Rokube itself is a very simple dish; noodles in a soy-based broth topped with chopped green onions and grated yam. The noodles themselves were an acquired taste. We all agreed that it was springy but while I enjoyed the taste, my parents didn't particularly like it. Nevertheless, we all drained the bowl of the hot broth which was a warm welcome to the tummy after a morning out in the brisk air.
The highlight however, was a hot bun that was made from the same sweet potato and yam flour. Now that one was seriously yummy! I would have happily swapped my bowl of noodles for that bun! Initially we only ordered one to try but the minute we all took a bite, we ordered a second one for the road!

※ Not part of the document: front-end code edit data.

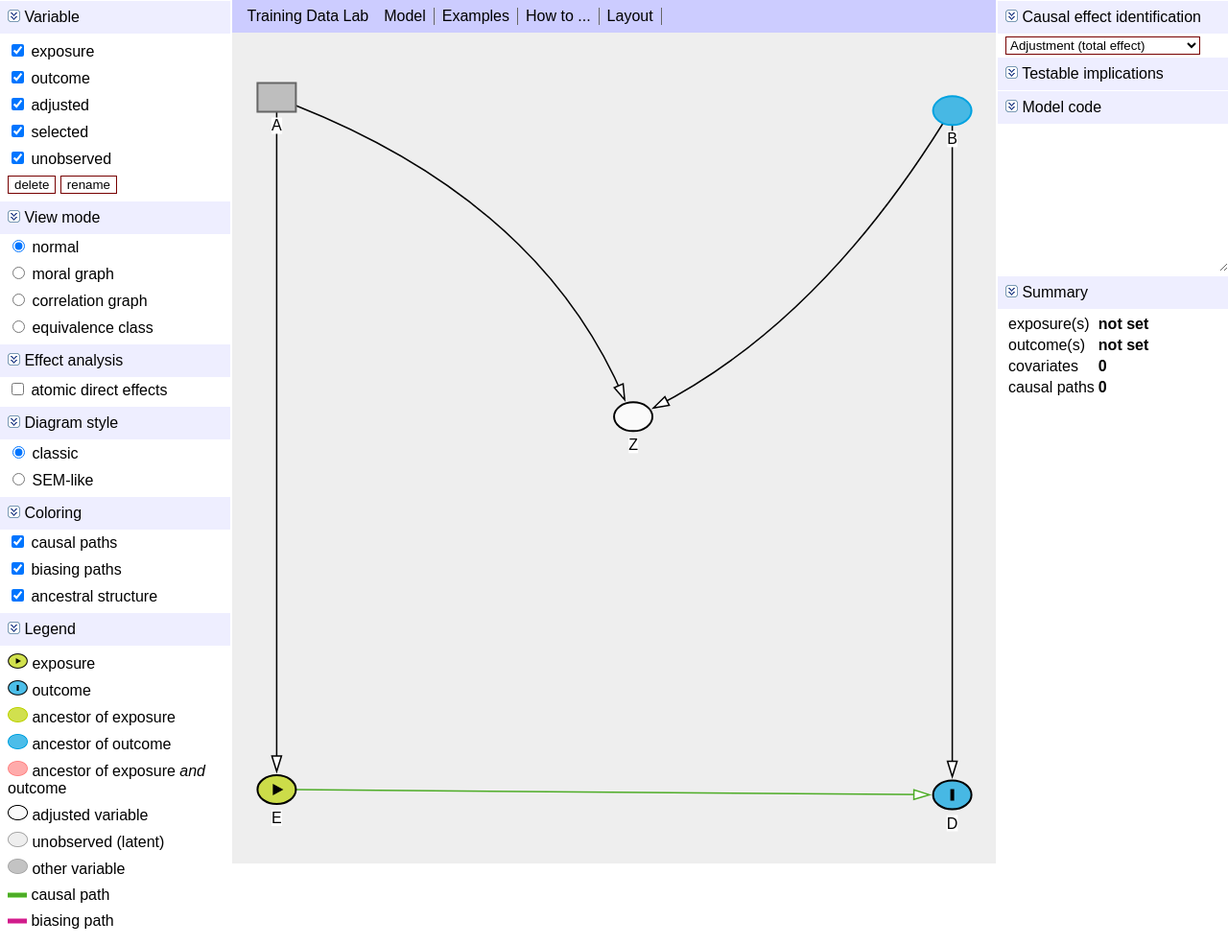
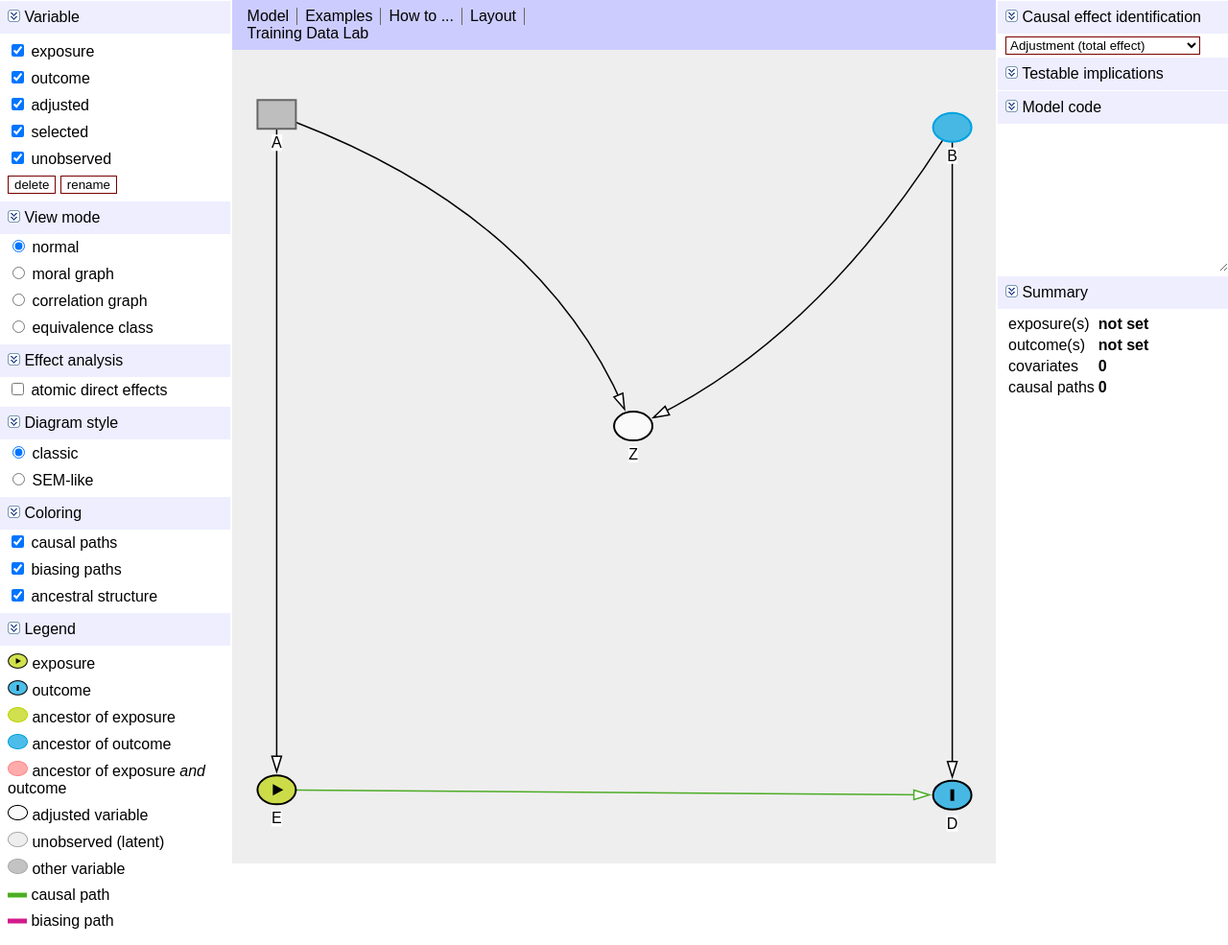
Before and after one commit to training-datalab/old-training-datalab.com, a Jekyll site: the page dags/index.html, which Jekyll copies as it is, in a window 1280 px wide. Shown: the whole page at 96% size. Built offline with Jekyll 4.4.1, drawn with Linux system fonts in a browser that asks for light colours.

Commit message:
Update index.html

```diff
--- a/dags/index.html
+++ b/dags/index.html
@@ -21,7 +21,7 @@
 		Foundation, Inc., 51 Franklin Street, Fifth Floor, Boston, MA  02110-1301, USA.
 	-->
 
-    <title>DAGs Environment v3.1 -- Training Data Lab</title>
+    <title>Training Data Lab - DAGs Environment v3.1</title>
     <link rel="stylesheet" type="text/css" href="dags.css" />
 		<link rel="shortcut icon" type ="image/x-icon" href="../images/favicon.ico">
 
@@ -140,7 +140,6 @@
 <main>
 
     <ul id="menu">
-			<li style="border-right:none"><a href="../">Training Data Lab</a>
       <li><a href="javascript:void(0)" id="menu_model_title">Model</a>
          <ul id="menu_model" style="z-Index:15">
             <li><a href="#" onclick="newModel();displayHide('menu_model')">New model</a></li>
@@ -198,6 +197,7 @@
          </ul>
       </li> -->
       <li style="float:none; overflow: hidden; border-right: none;"> &nbsp;</li>
+			<li style="border-right:none"><a href="../">Training Data Lab</a>
    </ul>
 
    <div id="canvas" class="dagitty" data-mutable="true">
```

Before proceeding to Shimabara Castle on our itinerary, our guide again recommended another pit-stop, the crap streets of Shimabara. Again, this was something that had initially caught my eye while planning for the itinerary. During planning, I had decided to skip it in fear that there would be too much walking and a lack of time. Hence, it was great when our guide assured us that while there would be some walking needed, it was well-worth it and only a quick pit-stop.
And boy, I'm glad we listened to him about this.

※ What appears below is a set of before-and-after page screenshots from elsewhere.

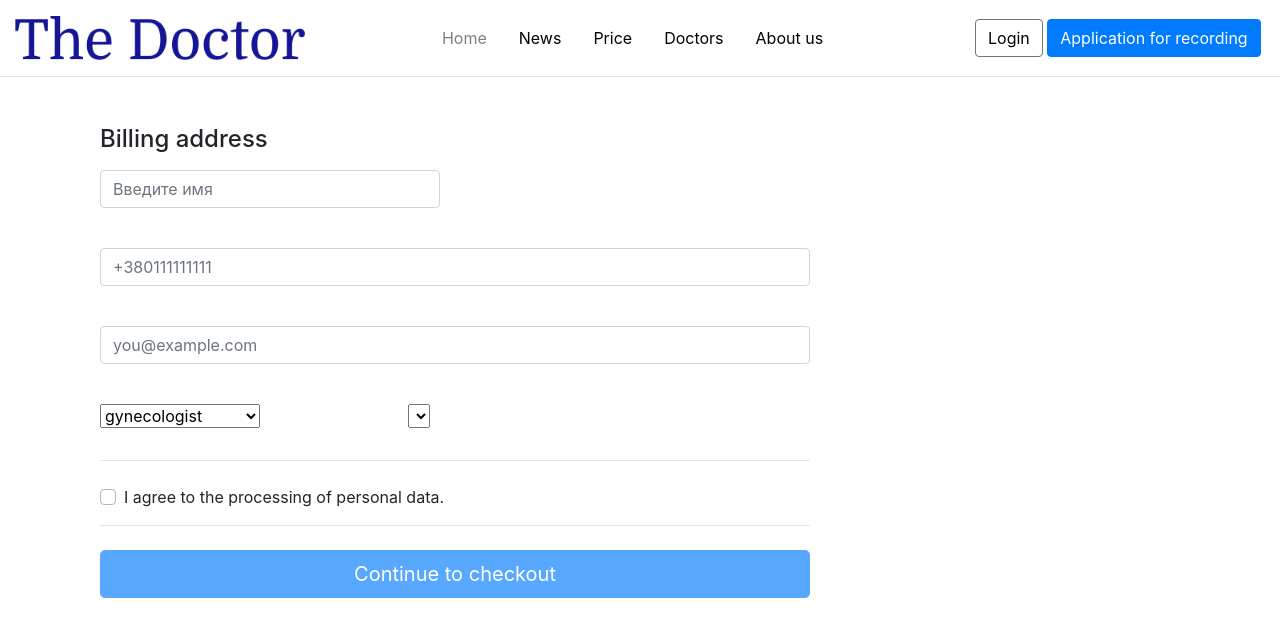
After one commit to Ubuntovka/TheDoctor, a Flask app: template templates/application.html in a window 1280 px wide. The commit adds this page. Shown: the top 637 px of the page. Run offline with Flask 2, Linux system fonts and the light colour scheme; the template is opened without the code that fills it: values that come from a table or form of the project are taken from there, others are empty; parts of the project's set-up code (start-up, migrations or seed data) failed here and were passed over.

Commit message:
Added the ability to apply for a record. Some HTML pages have been changed. Added new database table (record).

```diff
--- a/app.py
+++ b/app.py
@@ -1,28 +1,15 @@
-from flask import Flask, render_template, url_for, request, redirect
+from flask import Flask, render_template, url_for, request, redirect, jsonify
 from flask_sqlalchemy import SQLAlchemy
-from sqlalchemy.orm import session
+from flask_wtf import FlaskForm
+from wtforms import SelectField
 
-from models import classes_for_models as models_class
+import models
 
 app = Flask(__name__)
 app.config['SQLALCHEMY_DATABASE_URI'] = 'postgresql://mariia:root@localhost/clinic'
 app.config['SQLALCHEMY_TRACK_MODIFICATIONS'] = False
+app.config['SECRET_KEY'] = 'secret'
 db = SQLAlchemy(app)
-
-
-class Doctor(db.Model):
-    id = db.Column(db.Integer, primary_key=True)
-    fio = db.Column(db.String(100), nullable=False)
-    specialty = db.Column(db.String(300), nullable=False)
-    position = db.Column(db.String(300), nullable=False)
-    experience = db.Column(db.Integer, nullable=False)
-    photo = db.Column(db.LargeBinary)
-
-    def __repr__(self):
-        return '<Doctor %r>' % self.id
-
-
-db.create_all()
 
 
 @app.route('/')
@@ -33,13 +20,13 @@ def index():
 
 @app.route('/posts')
 def posts():
-    articles = models_class.Article.query.order_by(models_class.Article.date.desc()).all()
+    articles = models.Article.query.order_by(models.Article.date.desc()).all()
     return render_template('posts.html', articles=articles)
 
 
 @app.route('/posts/<int:id>')
 def post_detail(id):
-    article = models_class.Article.query.get(id)
+    article = models.Article.query.get(id)
     return render_template("post_detail.html", article=article)
 
 
@@ -47,17 +34,64 @@ def post_detail(id):
 @app.route('/specialties/<sort_key>')
 def specialties(sort_key=None):
     if sort_key is not None:
-        doctors = Doctor.query.where(Doctor.specialty == sort_key).all()
+        doctors = models.Doctor.query.where(models.Doctor.specialty == sort_key).all()
     else:
-        doctors = Doctor.query.all()
+        doctors = models.Doctor.query.all()
     return render_template('specialties.html', doctors=doctors)
 
 
 @app.route('/specialties/<int:id>')
 def doctor_detail(id):
-    doctor = Doctor.query.get(id)
+    doctor = models.Doctor.query.get(id)
     return render_template("doctor_detail.html", doctor=doctor)
 
 
+# Dependence of the doctor on the specialty in the application for an appointment!
+class Form(FlaskForm):
+    specialty = SelectField('specialty',
+                            choices=['gynecologist', 'pediatrician', 'ophthalmologist', 'gastroenterologist'])
+    doctor = SelectField('doctor', choices=[])
+
+
+@app.route('/application', methods=['GET', 'POST'])
+def record():
+    form = Form()
+    form.doctor.choices = [(el.id, el.fio) for el in models.Doctor.query.filter_by(specialty='gynecologist').all()]
+
+    if request.method == "POST":
+        name = request.form['name']
+        phone_number = request.form['phone_number']
+        email = request.form['email']
+        the_doctor = models.Doctor.query.filter_by(fio=form.doctor.data).first()
+        doctor_id = the_doctor.id
+
+        new_record = models.Record(name=name, phone_number=phone_number, email=email, doctor_id=doctor_id)
+
+        try:
+            db.session.add(new_record)
+            db.session.commit()
+            return redirect('/')
+        except:
+            return "An error occurred while adding an application."
+    return render_template('application.html', form=form)
+
+
+@app.route('/application/doctor/<specialty>')
+def doctor(specialty):
+    doctors = models.Doctor.query.filter_by(specialty=specialty).all()
+
+    list_of_doctors = []
+
+    for one_doc in doctors:
+        doctor_obj = {}
+        doctor_obj['id'] = one_doc.id
+        doctor_obj['fio'] = one_doc.fio
+        list_of_doctors.append(doctor_obj)
+
+    return jsonify({'doctors': list_of_doctors})
+
+
+# END
+
 if __name__ == "__main__":
     app.run(debug=True)
--- /dev/null
+++ b/templates/application.html
@@ -0,0 +1,93 @@
+{% extends 'base.html' %}
+
+{% block title %}
+Recording
+{% endblock %}
+
+{% block body %}
+
+<div class="container mt-5">
+    <div class="col-md-8 order-md-1">
+        <h4 class="mb-3">Billing address</h4>
+        <form method="POST">
+
+            <div class="row">
+
+                <div class="col-md-6 mb-3">
+                    <input type="text" name="name" id="name" class="form-control" placeholder="Введите имя"><br>
+                </div>
+            </div>
+
+            <div class="mb-3">
+                <input type="tel" name="phone_number" id="phone_number" class="form-control"
+                       placeholder="+380111111111"><br>
+            </div>
+
+            <div class="mb-3">
+                <input type="email" name="email" id="email" class="form-control" placeholder="you@example.com"><br>
+            </div>
+
+
+            {{ form.csrf_token }}
+
+            <div class="row">
+                <div class="col-md-5 mb-3">
+                    {{ form.specialty }}
+                </div>
+
+                <div class="col-md-5 mb-3">
+                    {{ form.doctor }}
+                </div>
+            </div>
+
+
+            <hr class="mb-4">
+            <div class="custom-control custom-checkbox">
+                <input type="checkbox" class="custom-control-input" onclick="check();" value="" id="agree_or_disagree"
+                       autocomplete="off">
+                <label class="custom-control-label" for="agree_or_disagree">I agree to the processing of personal
+                    data.</label>
+            </div>
+            <hr class="mb-4">
+            <button class="submit btn btn-primary btn-lg btn-block" name="submit" disabled="" type="submit">
+                Continue to checkout
+            </button>
+
+        </form>
+        <script>
+        var specialty_select = document.getElementById("specialty");
+        var doctor_select = document.getElementById("doctor");
+
+        specialty_select.onchange = function() {
+            specialty = specialty_select.value;
+            fetch('/application/doctor/' + specialty).then(function(response) {
+                response.json().then(function(data) {
+                    var optionHTML = '';
+
+                    for(var doctor of data.doctors) {
+                        optionHTML += '<option>' + doctor.fio + '</option>';
+                    }
+
+                    doctor_select.innerHTML = optionHTML;
+
+                });
+            });
+
+        }
+        </script>
+
+        <script>
+        function check() {
+            var submit = document.getElementsByName('submit')[0];
+            var notChecked = false;
+            if (!document.getElementById('agree_or_disagree').checked) notChecked = true;
+            if(!notChecked) submit.disabled = '';
+            else submit.disabled = 'disabled';
+        }
+        </script>
+
+
+    </div>
+</div>
+
+{% endblock %}
--- a/templates/base.html
+++ b/templates/base.html
@@ -26,7 +26,7 @@
 
     <div class="col-md-3 text-end">
         <button type="button" style="color:Black;" class="btn btn-outline-secondary me-2">Login</button>
-        <button type="button" class="btn btn-primary">Application for recording</button>
+        <a href="/application" class="btn btn-primary">Application for recording</a>
     </div>
 </header>
 {% block body %}{% endblock %}
--- a/templates/doctor_detail.html
+++ b/templates/doctor_detail.html
@@ -9,7 +9,7 @@ Dr. {{ doctor.fio }}
     <h1>{{ doctor.fio }}</h1>
 
 
-    <div class="p-5 rounded alert d-flex flex-wrap align-items-center justify-content-center justify-content-md-between py-3 mb-4 border-bottom">
+    <div class="p-5 rounded alert d-flex flex-wrap align-items-center justify-content-center justify-content-md-between py-3 mb-4">
         <img src="{{ url_for('static', filename=doctor.photo) }}" width="300" height="300">
         <h3><p class="font-weight-light">Position:</p>{{ doctor.position }}<br><br>
             <p class="font-weight-light">Work experience in the specialty:</p>{{ doctor.experience }}
--- a/templates/post_detail.html
+++ b/templates/post_detail.html
@@ -10,7 +10,7 @@
 
     <div class="alert alert-info">
         <p>{{ article.text }}</p>
-        <p><b>Дата: {{ article.date.date() }}</b></p>
+        <p><b>Date: {{ article.date.date() }}</b></p>
     </div>
 </div>
 {% endblock %}
```
Also changed, not shown: models.py (added, +40 -0 lines), models/classes_for_models.py (deleted, +0 -13 lines), migrations/__init__.py (added), rest/__init__.py (added), service/__init__.py (added), tests/__init__.py (added), views/__init__.py (added).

We started at the designated tour office. There's a mini-shop next to it, so you can stock up on drinks. Strongly recommend that you do so especially if you're visiting in the summer and in the afternoon. While you walk the streets, the sun will be beating down on you.
The real fun starts after you move out from the tour office and walk along the streets. The highlight of this area were the craps that could be found swimming in the area's drainage system! Yup you read that right! Carps in drains!
My parents and I were highly impressed by how clean the water was in the drains. They were even linked to some koi ponds in some houses. We were told that the residents took pride in their crap street and worked to maintain the area. Simply amazing! I cannot envision this kind of community pride happening anywhere in Singapore!
As assured by our guide, this was a pretty quick pit-stop. We took only about 30 to 45 minutes to marvel at the fishes before we were beaten back to the tour office by the hot mid-day sun.
I'll highly recommend this as part of a driving itinerary for sure. It's a quick stop with a lot of Instagram-worthy shots. Besides, I doubt there'll be many places where you can say that you've seen carps swimming in drains.
Address: 1-5916 Hagihara, Shimabara, Nagasaki Prefecture
Local Address: 萩原1-5916
Operating Hours: 10:30 am to 11 pm, open on Sundays too.
Shimabara Spring Group (Carp street of Shimabara)
Address: Block 2, Shin-cho,Shimabara
Local Address: 〒855-0843 島原市新町二丁目
Admisison is free, and parking available near the tour office